I find your account of meeting Sarah absolutely fascinating Kent. I would like to include it in a book I am writing about Sarah Whitehead if that is ok. I wonder if it would be at all possible for you to find the time to speak to me about it? Yours is such a detailed and convincing account of what you have experienced that I don’t think my book would be complete without its inclusion. It would be great if you could run through it again for me in your own words. Really hope to hear from you,
I feel compelled to correct a few other things incorrectly reported about my experience in November of 1991.
Was I on Threadneedle Street? Doubtful. I wasn’t in the financial district. I believe I was nearer to the theater district. No research I has allowed me to discover the address where Sarah Whitehead lived.
Did I know she was in mourning? No. She wore no veil as others have witnesses have described.

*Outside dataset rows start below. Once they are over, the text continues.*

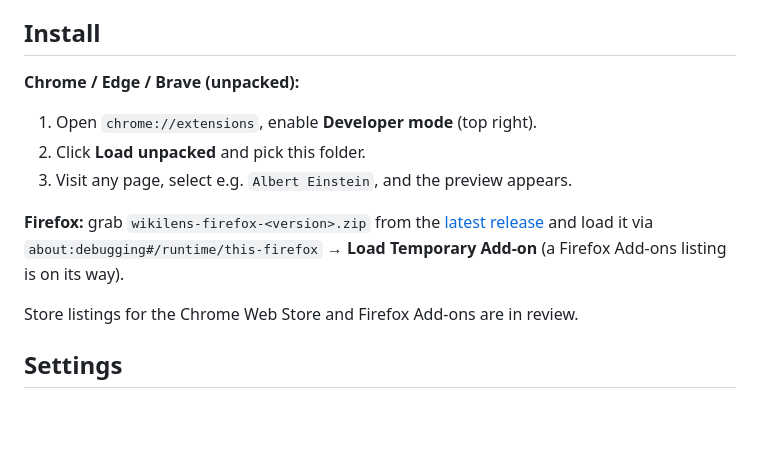
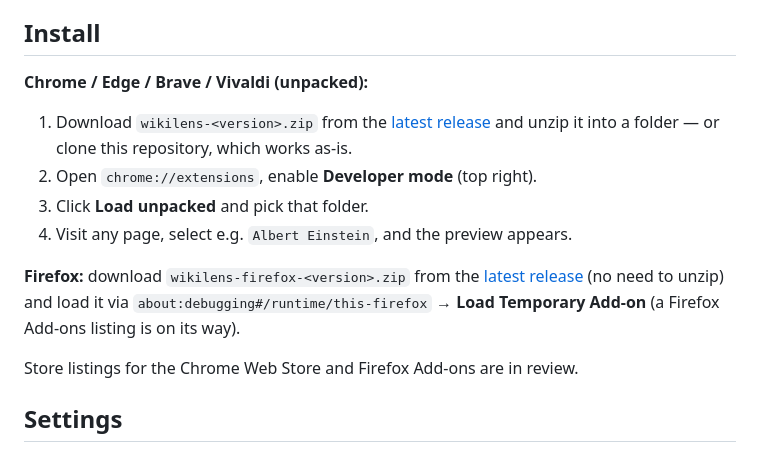
Before and after one commit to Ville-Mattila/wikilens, a Markdown page: README.md, the part around the change. Drawn GitHub-style; blank space fills up the shorter version.

Commit message:
README: Vivaldi in install list, point at release zip downloads
Co-Authored-By: Claude Fable 5 <noreply@anthropic.com>

```diff
--- a/README.md
+++ b/README.md
@@ -21,13 +21,14 @@ The toolbar button opens a small popup with your recent lookups (stored only on
 
 ## Install
 
-**Chrome / Edge / Brave (unpacked):**
+**Chrome / Edge / Brave / Vivaldi (unpacked):**
 
-1. Open `chrome://extensions`, enable **Developer mode** (top right).
-2. Click **Load unpacked** and pick this folder.
-3. Visit any page, select e.g. `Albert Einstein`, and the preview appears.
+1. Download `wikilens-<version>.zip` from the [latest release](https://github.com/Ville-Mattila/wikilens/releases) and unzip it into a folder — or clone this repository, which works as-is.
+2. Open `chrome://extensions`, enable **Developer mode** (top right).
+3. Click **Load unpacked** and pick that folder.
+4. Visit any page, select e.g. `Albert Einstein`, and the preview appears.
 
-**Firefox:** grab `wikilens-firefox-<version>.zip` from the [latest release](https://github.com/Ville-Mattila/wikilens/releases) and load it via `about:debugging#/runtime/this-firefox` → **Load Temporary Add-on** (a Firefox Add-ons listing is on its way).
+**Firefox:** download `wikilens-firefox-<version>.zip` from the [latest release](https://github.com/Ville-Mattila/wikilens/releases) (no need to unzip) and load it via `about:debugging#/runtime/this-firefox` → **Load Temporary Add-on** (a Firefox Add-ons listing is on its way).
 
 Store listings for the Chrome Web Store and Firefox Add-ons are in review.
 
```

Did Sarah Whitehead walk toward the two men as reported? No. She did not. As I talked with Sarah, she was of course directly in front of me. The two men stood four meters behind her and they were facing me. Sarah said to me, “Have you seen my brother?” I replied, “I don’t know your brother so I don’t know if I have seen him.” She said nothing more. I stepped to my right to say to the men behind her, “Excuse me, I think this woman is lost. Do you know her?” They did not reply. Sarah then walked by me to my left to walk onward behind me. She did not walk toward the men. She walked away from them. What is the significance of the two men I spoke to? Perhaps it only serves to suggest that Sarah wasn’t visible to them. Or maybe they simply didn’t speak English and their silence was completely incidental and insignificant.
To repeat myself from a prior e-mail, I believe that referring to Sarah Whitehead as “The Black Nun” is a modern and mistaken term for her. All nuns wear black. The Bank of England, in the material they mailed to me in the year 2000, referred to her as “The Bank Nun” and “The Woman in Black”
I share this today because I was watching a TV show about London Hauntings. I immediately became aware that my experience, my written anonymous account of it, had been used as reference material. I know that because of the inaccurate inclusion of the two men. This makes it unique to my experience. Also, they referred to me as an American tourist.
Just trying to keep things accurate.
Thank you Kent!
I am the American whose experience in 1991 you have shared. I know this due to your mention of the two men. My story was published and a researcher promptly misunderstood an aspect of my story. Yet the inaccurate account continues to fester. Your account of my experience has a few errors. I can write to you about it if you are interested. I even heard a narrator tell of my experience incorrectly in a YouTube video titled “Legend of Sarah Whitehead, The Black Nun”
By the way, when I contacted the Bank of England, they gladly sent me material about Sarah. They state that her nickname was “The Bank Nun” not “The Black Nun”.
Nine years after that experience in 1991, I had cause to again attend the 2000 London International Advertising Awards (as I did in 1991 which is when I encountered Sarah). So I went to the bookstore to find a lightweight and useful book of things to do in London. As I sat on the carpet seeing titles, I spotted a skinny book titled “Walking Haunted London”. I never thought ghost stories had much credibility but I thumbed through it. I believe the seventeenth story was titled The Woman in Black”. As I read it my arms got goosebumps. Uncanny. The author wrote that she appears out of nowhere in her favorite black crepe dress and says with downcast eyes, word for word, “Have you seen my brother?”. Chilling.
That book is now out of print. I could have lived my entire life without knowing about Sarah Whitehead and that others have experienced what I did. I am grateful.